-------- SUPPLIED MATERIAL
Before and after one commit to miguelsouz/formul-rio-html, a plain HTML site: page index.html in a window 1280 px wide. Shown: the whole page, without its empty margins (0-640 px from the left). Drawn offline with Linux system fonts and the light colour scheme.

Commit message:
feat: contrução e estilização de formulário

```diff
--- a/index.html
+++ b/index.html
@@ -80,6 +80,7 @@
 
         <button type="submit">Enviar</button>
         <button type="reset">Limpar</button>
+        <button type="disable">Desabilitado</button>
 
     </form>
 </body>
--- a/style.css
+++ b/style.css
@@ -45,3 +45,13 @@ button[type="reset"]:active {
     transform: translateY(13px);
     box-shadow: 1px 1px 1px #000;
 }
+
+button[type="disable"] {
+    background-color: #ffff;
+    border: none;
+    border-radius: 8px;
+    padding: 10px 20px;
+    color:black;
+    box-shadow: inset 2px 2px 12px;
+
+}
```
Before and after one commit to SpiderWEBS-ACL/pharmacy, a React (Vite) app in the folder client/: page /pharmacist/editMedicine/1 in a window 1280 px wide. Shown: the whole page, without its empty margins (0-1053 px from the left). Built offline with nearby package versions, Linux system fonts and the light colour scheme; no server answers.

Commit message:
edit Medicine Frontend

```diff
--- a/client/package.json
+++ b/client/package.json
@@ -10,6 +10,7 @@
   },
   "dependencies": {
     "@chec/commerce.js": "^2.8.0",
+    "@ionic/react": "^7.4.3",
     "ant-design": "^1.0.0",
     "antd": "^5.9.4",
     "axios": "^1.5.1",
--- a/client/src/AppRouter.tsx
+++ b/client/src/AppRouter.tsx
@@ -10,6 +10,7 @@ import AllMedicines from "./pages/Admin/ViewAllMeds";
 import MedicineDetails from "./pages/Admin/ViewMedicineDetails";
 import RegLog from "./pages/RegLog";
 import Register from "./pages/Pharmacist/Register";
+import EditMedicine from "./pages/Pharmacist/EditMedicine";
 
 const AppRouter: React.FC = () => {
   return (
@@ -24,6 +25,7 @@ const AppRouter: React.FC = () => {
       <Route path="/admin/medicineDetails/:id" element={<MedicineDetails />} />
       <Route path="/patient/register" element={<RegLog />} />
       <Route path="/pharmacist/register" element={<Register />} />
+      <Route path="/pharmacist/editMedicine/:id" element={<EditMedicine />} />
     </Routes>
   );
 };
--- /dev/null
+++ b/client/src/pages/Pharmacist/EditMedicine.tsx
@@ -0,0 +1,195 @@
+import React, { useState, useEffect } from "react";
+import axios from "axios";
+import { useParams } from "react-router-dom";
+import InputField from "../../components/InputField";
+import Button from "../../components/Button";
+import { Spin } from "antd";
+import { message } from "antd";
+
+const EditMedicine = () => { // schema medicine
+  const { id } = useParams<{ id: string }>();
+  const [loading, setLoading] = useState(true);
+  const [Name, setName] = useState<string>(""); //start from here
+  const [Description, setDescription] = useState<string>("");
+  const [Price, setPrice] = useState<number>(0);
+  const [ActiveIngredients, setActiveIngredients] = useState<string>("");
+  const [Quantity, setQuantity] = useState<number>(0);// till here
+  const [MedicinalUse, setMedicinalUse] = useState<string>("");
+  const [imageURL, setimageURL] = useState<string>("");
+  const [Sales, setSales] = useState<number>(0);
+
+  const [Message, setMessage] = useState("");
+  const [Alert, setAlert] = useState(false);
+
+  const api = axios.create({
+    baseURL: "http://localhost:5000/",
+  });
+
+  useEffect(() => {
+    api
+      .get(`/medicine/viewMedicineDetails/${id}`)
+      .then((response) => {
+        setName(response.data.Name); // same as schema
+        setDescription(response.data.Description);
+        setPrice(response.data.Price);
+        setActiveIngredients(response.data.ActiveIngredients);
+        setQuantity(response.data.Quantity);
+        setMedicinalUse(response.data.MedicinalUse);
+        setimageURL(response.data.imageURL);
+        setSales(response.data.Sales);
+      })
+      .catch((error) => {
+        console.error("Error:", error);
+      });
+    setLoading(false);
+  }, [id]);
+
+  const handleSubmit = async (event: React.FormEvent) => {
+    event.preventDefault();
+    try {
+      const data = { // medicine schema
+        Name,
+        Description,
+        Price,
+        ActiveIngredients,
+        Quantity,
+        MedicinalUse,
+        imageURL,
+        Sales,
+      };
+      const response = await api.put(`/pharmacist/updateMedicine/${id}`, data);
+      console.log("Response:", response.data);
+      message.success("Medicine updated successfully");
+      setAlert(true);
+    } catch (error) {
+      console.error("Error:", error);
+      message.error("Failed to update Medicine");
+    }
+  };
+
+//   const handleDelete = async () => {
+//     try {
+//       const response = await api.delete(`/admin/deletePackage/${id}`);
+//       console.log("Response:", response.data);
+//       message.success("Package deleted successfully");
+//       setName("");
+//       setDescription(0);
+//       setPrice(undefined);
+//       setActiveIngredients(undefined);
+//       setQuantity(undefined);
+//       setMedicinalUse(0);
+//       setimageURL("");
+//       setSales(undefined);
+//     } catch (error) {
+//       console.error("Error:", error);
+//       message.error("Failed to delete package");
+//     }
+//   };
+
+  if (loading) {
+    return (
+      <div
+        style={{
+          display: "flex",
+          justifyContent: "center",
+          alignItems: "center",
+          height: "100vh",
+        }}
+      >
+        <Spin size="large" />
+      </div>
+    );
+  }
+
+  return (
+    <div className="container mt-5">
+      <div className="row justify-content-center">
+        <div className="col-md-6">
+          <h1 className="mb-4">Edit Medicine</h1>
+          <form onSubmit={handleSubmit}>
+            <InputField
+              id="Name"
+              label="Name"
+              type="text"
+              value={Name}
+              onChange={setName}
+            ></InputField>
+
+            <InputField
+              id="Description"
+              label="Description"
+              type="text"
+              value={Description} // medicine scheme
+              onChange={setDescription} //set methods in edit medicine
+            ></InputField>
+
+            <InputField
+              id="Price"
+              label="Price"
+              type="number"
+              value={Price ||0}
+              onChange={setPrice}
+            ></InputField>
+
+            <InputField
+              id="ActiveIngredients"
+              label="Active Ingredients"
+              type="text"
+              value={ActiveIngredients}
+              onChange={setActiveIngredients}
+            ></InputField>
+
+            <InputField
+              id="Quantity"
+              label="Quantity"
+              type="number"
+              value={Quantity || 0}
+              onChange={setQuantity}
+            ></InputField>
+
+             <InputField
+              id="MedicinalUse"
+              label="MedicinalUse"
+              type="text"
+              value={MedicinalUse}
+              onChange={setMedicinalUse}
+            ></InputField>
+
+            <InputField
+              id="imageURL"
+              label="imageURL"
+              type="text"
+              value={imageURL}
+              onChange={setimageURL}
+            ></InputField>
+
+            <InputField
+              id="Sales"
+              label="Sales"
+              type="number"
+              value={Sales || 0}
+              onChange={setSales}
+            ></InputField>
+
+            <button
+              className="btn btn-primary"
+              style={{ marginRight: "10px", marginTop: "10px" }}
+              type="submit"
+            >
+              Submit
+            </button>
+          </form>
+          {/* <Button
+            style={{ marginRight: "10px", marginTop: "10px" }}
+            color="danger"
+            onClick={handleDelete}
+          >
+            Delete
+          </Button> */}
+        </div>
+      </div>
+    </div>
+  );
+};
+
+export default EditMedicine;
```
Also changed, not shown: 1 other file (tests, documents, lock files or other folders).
----------------
REQUIRED WORK - Copy, from the material, each line that holds the string "pages".

REPLY TO THE EXERCISE -
@@ -10,6 +10,7 @@ import AllMedicines from "./pages/Admin/ViewAllMeds";
 import MedicineDetails from "./pages/Admin/ViewMedicineDetails";
 import RegLog from "./pages/RegLog";
 import Register from "./pages/Pharmacist/Register";
+import EditMedicine from "./pages/Pharmacist/EditMedicine";
+++ b/client/src/pages/Pharmacist/EditMedicine.tsx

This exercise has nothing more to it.